Pressured by the U.S. and other countries, China announced in June that it would adopt a “flexible” exchange rate for the
yuan. Yet to date there has been minimal appreciation against the dollar, so the pressure is back. Responding to reports on
China’s rising trade surplus in July, Sen. Charles Schumer (D., N.Y.) said last week: “These numbers show just how little
motive China has to end its currency manipulation.”
Many American politicians want the yuan to appreciate relative to the dollar in order to reduce the U.S. trade deficit—by
making Chinese exports more expensive, and encouraging Chinese consumers to buy more imports. However, the value of the
yuan is not the main driver of the U.S. trade deficit. The wages and social safety net of Chinese workers are more important.
Labor is the most significant component of most goods exported from China to the U.S. If wages go up in China, then the
prices of its exports will rise—absent a proportional increase in labor productivity. Wages are direct costs of producing
Chinese exports, which cannot be easily avoided by currency hedging.
The higher prices of exports from China should reduce the incentive of U.S. consumers to buy low-end goods from China like
toys and clothing. While higher prices for Chinese exports will also increase the prices of consumer goods in the U.S., a little
price inflation would be a welcome antidote to the dangers of potential deflation in the U.S.
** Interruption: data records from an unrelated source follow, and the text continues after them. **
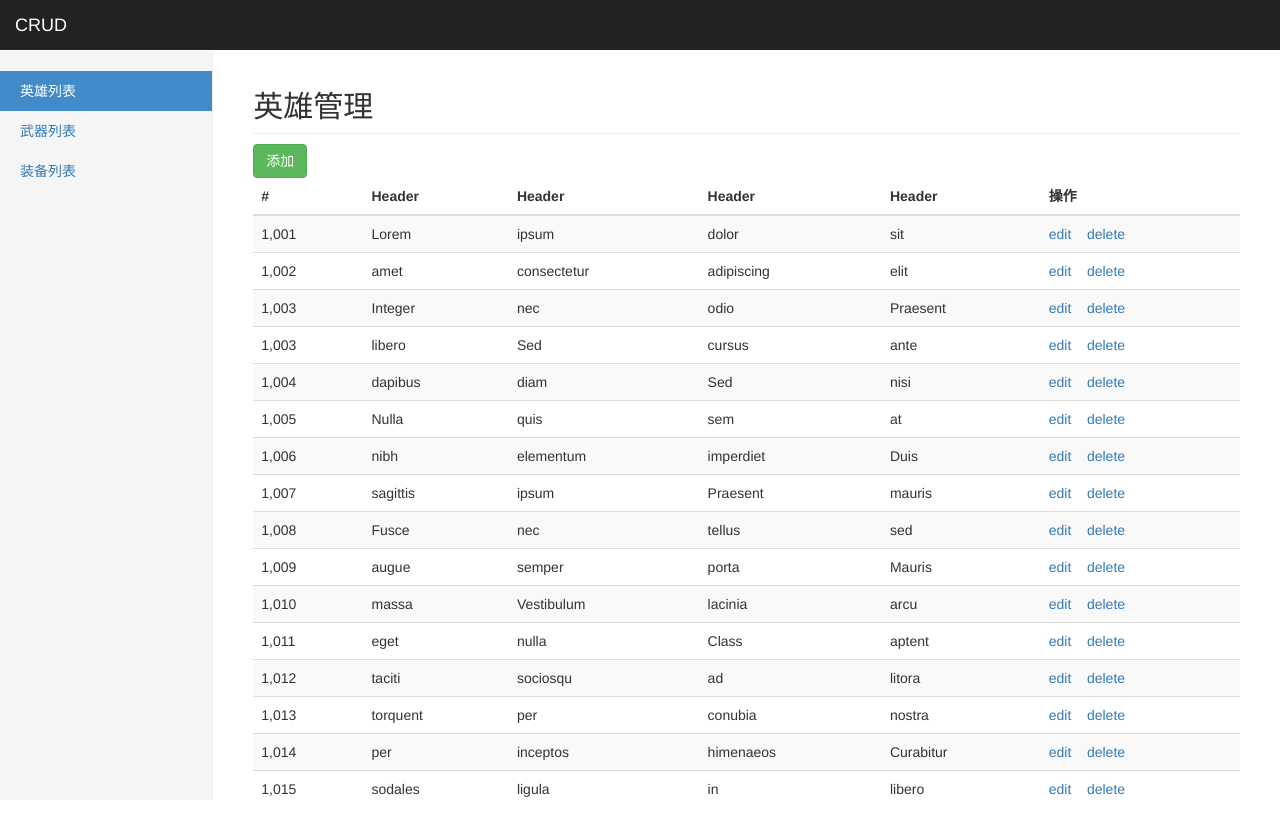
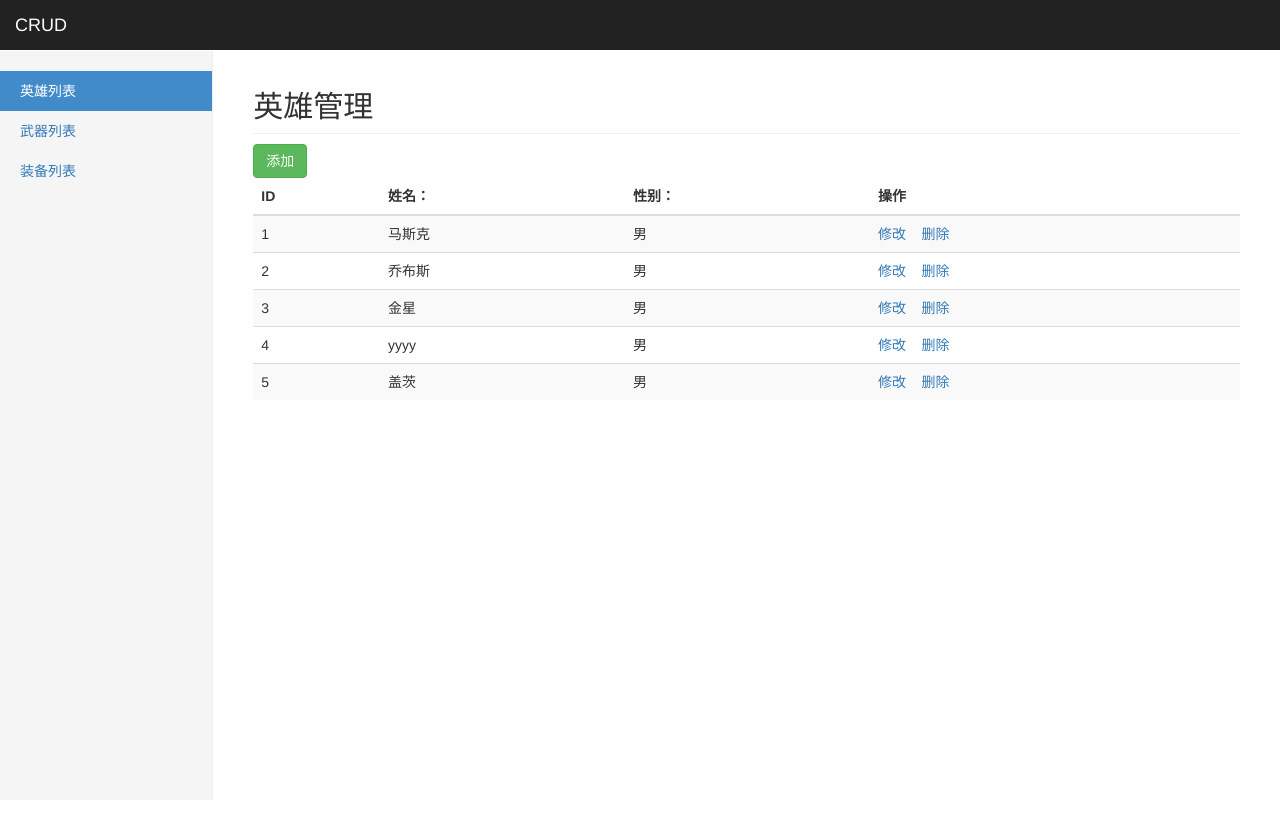
Before and after one commit to 1612519774/heroslist, a Vue app: page /#/heroes in a window 1280 px wide. Shown: the top 836 px of the page. After the commit the page ends 800 px from the top, so only its background shows below. Built offline with nearby package versions, Linux system fonts and the light colour scheme; data requests are answered from the project's data file.

Commit message:
发送axios将数据渲染到页面

```diff
--- a/src/components/AppSilder.vue
+++ b/src/components/AppSilder.vue
@@ -21,7 +21,9 @@
 </template>
 
 <script>
-export default {};
+export default {
+
+};
 </script>
 
 <style>
--- a/src/components/views/heroes/HeroList.vue
+++ b/src/components/views/heroes/HeroList.vue
@@ -6,205 +6,22 @@
       <table class="table table-striped">
         <thead>
           <tr>
-            <th>#</th>
-            <th>Header</th>
-            <th>Header</th>
-            <th>Header</th>
-            <th>Header</th>
+            <th>ID</th>
+            <th>姓名：</th>
+            <th>性别：</th>
             <th>操作</th>
           </tr>
         </thead>
         <tbody>
-          <tr>
-            <td>1,001</td>
-            <td>Lorem</td>
-            <td>ipsum</td>
-            <td>dolor</td>
-            <td>sit</td>
+          <tr v-for="(items,index) in list" :key="items.id" >
+            <td>{{index+1}}</td>
+            <td>{{items.name}}</td>
+            <td>{{items.gender}}</td>
             <td>
-              <a href="edit.html">edit</a>
+              <a href="edit.html">修改</a>
               &nbsp;&nbsp;
-              <a href="javascript:window.confirm('Are you sure?')">delete</a>
-            </td>
-          </tr>
-          <tr>
-            <td>1,002</td>
-            <td>amet</td>
-            <td>consectetur</td>
-            <td>adipiscing</td>
-            <td>elit</td>
-            <td>
-              <a href="edit.html">edit</a>
-              &nbsp;&nbsp;
-              <a href="javascript:window.confirm('Are you sure?')">delete</a>
-            </td>
-          </tr>
-          <tr>
-            <td>1,003</td>
-            <td>Integer</td>
-            <td>nec</td>
-            <td>odio</td>
-            <td>Praesent</td>
-            <td>
-              <a href="edit.html">edit</a>
-              &nbsp;&nbsp;
-              <a href="javascript:window.confirm('Are you sure?')">delete</a>
-            </td>
-          </tr>
-          <tr>
-            <td>1,003</td>
-            <td>libero</td>
-            <td>Sed</td>
-            <td>cursus</td>
-            <td>ante</td>
-            <td>
-              <a href="edit.html">edit</a>
-              &nbsp;&nbsp;
-              <a href="javascript:window.confirm('Are you sure?')">delete</a>
-            </td>
-          </tr>
-          <tr>
-            <td>1,004</td>
-            <td>dapibus</td>
-            <td>diam</td>
-            <td>Sed</td>
-            <td>nisi</td>
-            <td>
-              <a href="edit.html">edit</a>
-              &nbsp;&nbsp;
-              <a href="javascript:window.confirm('Are you sure?')">delete</a>
-            </td>
-          </tr>
-          <tr>
-            <td>1,005</td>
-            <td>Nulla</td>
-            <td>quis</td>
-            <td>sem</td>
-            <td>at</td>
-            <td>
-              <a href="edit.html">edit</a>
-              &nbsp;&nbsp;
-              <a href="javascript:window.confirm('Are you sure?')">delete</a>
-            </td>
-          </tr>
-          <tr>
-            <td>1,006</td>
-            <td>nibh</td>
-            <td>elementum</td>
-            <td>imperdiet</td>
-            <td>Duis</td>
-            <td>
-              <a href="edit.html">edit</a>
-              &nbsp;&nbsp;
-              <a href="javascript:window.confirm('Are you sure?')">delete</a>
-            </td>
-          </tr>
-          <tr>
-            <td>1,007</td>
-            <td>sagittis</td>
-            <td>ipsum</td>
-            <td>Praesent</td>
-            <td>mauris</td>
-            <td>
-              <a href="edit.html">edit</a>
-              &nbsp;&nbsp;
-              <a href="javascript:window.confirm('Are you sure?')">delete</a>
-            </td>
-          </tr>
-          <tr>
-            <td>1,008</td>
-            <td>Fusce</td>
-            <td>nec</td>
-            <td>tellus</td>
-            <td>sed</td>
-            <td>
-              <a href="edit.html">edit</a>
-              &nbsp;&nbsp;
-              <a href="javascript:window.confirm('Are you sure?')">delete</a>
-            </td>
-          </tr>
-          <tr>
-            <td>1,009</td>
-            <td>augue</td>
-            <td>semper</td>
-            <td>porta</td>
-            <td>Mauris</td>
-            <td>
-              <a href="edit.html">edit</a>
-              &nbsp;&nbsp;
-              <a href="javascript:window.confirm('Are you sure?')">delete</a>
-            </td>
-          </tr>
-          <tr>
-            <td>1,010</td>
-            <td>massa</td>
-            <td>Vestibulum</td>
-            <td>lacinia</td>
-            <td>arcu</td>
-            <td>
-              <a href="edit.html">edit</a>
-              &nbsp;&nbsp;
-              <a href="javascript:window.confirm('Are you sure?')">delete</a>
-            </td>
-          </tr>
-          <tr>
-            <td>1,011</td>
-            <td>eget</td>
-            <td>nulla</td>
-            <td>Class</td>
-            <td>aptent</td>
-            <td>
-              <a href="edit.html">edit</a>
-              &nbsp;&nbsp;
-              <a href="javascript:window.confirm('Are you sure?')">delete</a>
-            </td>
-          </tr>
-          <tr>
-            <td>1,012</td>
-            <td>taciti</td>
-            <td>sociosqu</td>
-            <td>ad</td>
-            <td>litora</td>
-            <td>
-              <a href="edit.html">edit</a>
-              &nbsp;&nbsp;
-              <a href="javascript:window.confirm('Are you sure?')">delete</a>
-            </td>
-          </tr>
-          <tr>
-            <td>1,013</td>
-            <td>torquent</td>
-            <td>per</td>
-            <td>conubia</td>
-            <td>nostra</td>
-            <td>
-              <a href="edit.html">edit</a>
-              &nbsp;&nbsp;
-              <a href="javascript:window.confirm('Are you sure?')">delete</a>
-            </td>
-          </tr>
-          <tr>
-            <td>1,014</td>
-            <td>per</td>
-            <td>inceptos</td>
-            <td>himenaeos</td>
-            <td>Curabitur</td>
-            <td>
-              <a href="edit.html">edit</a>
-              &nbsp;&nbsp;
-              <a href="javascript:window.confirm('Are you sure?')">delete</a>
-            </td>
-          </tr>
-          <tr>
-            <td>1,015</td>
-            <td>sodales</td>
-            <td>ligula</td>
-            <td>in</td>
-            <td>libero</td>
-            <td>
-              <a href="edit.html">edit</a>
-              &nbsp;&nbsp;
-              <a href="javascript:window.confirm('Are you sure?')">delete</a>
+              <!-- <a href="javascript:window.confirm('Are you sure?')">删除</a> -->
+             <a href="#" @click="del(items.id)">删除</a>
             </td>
           </tr>
         </tbody>
@@ -214,7 +31,41 @@
 </template>
 
 <script>
-export default {};
+// 导入axios
+import axios from 'axios';
+export default {
+  data() {
+    return {
+      list: []
+    }
+  },
+  mounted() {
+    this.loadData();
+  },
+  methods: {
+    loadData(){
+      axios
+      .get(' http://localhost:3000/heroes')
+      .then((res)=>{
+        console.log(res)
+        const {data,status}=res;
+        if (status==200) {
+          this.list=data
+        }else{
+          console.log("获取失败")
+        }
+      }).catch((err)=>{
+        console.log(err)
+      })
+    }
+  },
+  del(id){
+    if (!comfirm('是否确认删除？')) {
+      return;
+    }
+    axios.delete()
+  }
+};
 </script>
 
 <style>
--- a/src/main.js
+++ b/src/main.js
@@ -10,10 +10,6 @@ Vue.config.productionTip = false
 // 导入样式文件
 import '../node_modules/bootstrap/dist/css/bootstrap.css'
 import './assets/css/index.css'
-import axios from 'axios';
-Vue.prototype.axios=axios;
-
-
 // 配置vue的插件vue-router
 Vue.use(VueRouter);
 const router = new VueRouter({
```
And if wages rise in China, its workers would have more money to spend. Admittedly, Chinese workers are big savers, not
spenders, because of the weak social safety net there. Ironically, in the People’s Republic of China, most Chinese workers must
rely mainly on their own resources to pay for health care and retirement. Nevertheless, higher wages have been closely
correlated with higher private consumption in China, according to the World Bank.
Between 1993 and 1995, for example, wages rose to 54% of GDP from 50% as private consumption rose to 49% from 47% of
GDP. Conversely, between 1999 and 2006, wages declined to 40% from 52% of GDP as private consumption dropped to 37%
from 47% of GDP.
Over the last two months, the average minimum wage in China has increased by an average of 20% in at least 18 provinces,
including Beijing and Shenzhen. These increases in minimum wages reflect the smoldering labor disputes at many Chinese
plants. For instance, striking workers at the Honda plants in southern China recently accepted wage increases of 24% to end
their strikes. As higher wages are reflected in higher prices of Chinese-made goods, fewer of these goods will be purchased by
consumers in America and Europe.
By contrast, the value of the yuan is not closely correlated with the size of the U.S. trade deficit with China. Although the
relative value of the yuan to the dollar rose by 20% between 2005 and 2008, the U.S. trade deficit with China climbed to a
record $268 billion in 2008, from $202 billion in 2005. There are several reasons for this disconnect between currency values
and trade deficits.
First, many exports from China to the U.S. are only assembled in China; as with Apple’s iPod, most of the components are
made elsewhere. Since the Chinese input constitutes no more than 10% of such exports, even a 20% appreciation in the yuan
would at most increase the prices of these exports by 2%.
Second, the appreciation of the yuan relative to the U.S. dollar may cause China to lose low-end exports to countries like
Bangladesh and Vietnam—thus leading to job losses and lower imports by Chinese workers. However, such a shift in low-end
exports from China to other countries will not reduce the overall volume of exports to the U.S., just the country of origin.
Third, the volume of U.S. exports to China is primarily influenced by competition with countries such as Germany and Japan
on high-end capital goods like supercomputers and jet engines. The critical determinant in this high-end competition is not so
much the value of the yuan, but more the value of the dollar relative to the euro and yen.
In short, American politicians should not push so hard for yuan appreciation—which has, by provoking resistance in China,
been counterproductive. Instead, they should support higher wages and a stronger safety net for Chinese workers. These
measures would not only help reduce the U.S. trade deficit but also would be consistent with recent efforts of China’s officials
to improve the living standard of its workers.
Sentiment inside the Beltway has turned sharply against China. There are many issues where the two parties sound more or less the same. Trump and others in the administration seem heavily invested in a ‘get very tough with China’ stance. It’s possible that some Democrats might argue that a decoupling strategy borders on lunacy. But if Trump believes this will play well with his core constituencies as his reelection campaign moves into high gear, he will probably decide to stick with it, if the costs and the collateral damage seem manageable. But that’s a very big if, especially if the downsides of a protracted trade war for both American consumers and for American firms become increasingly apparent.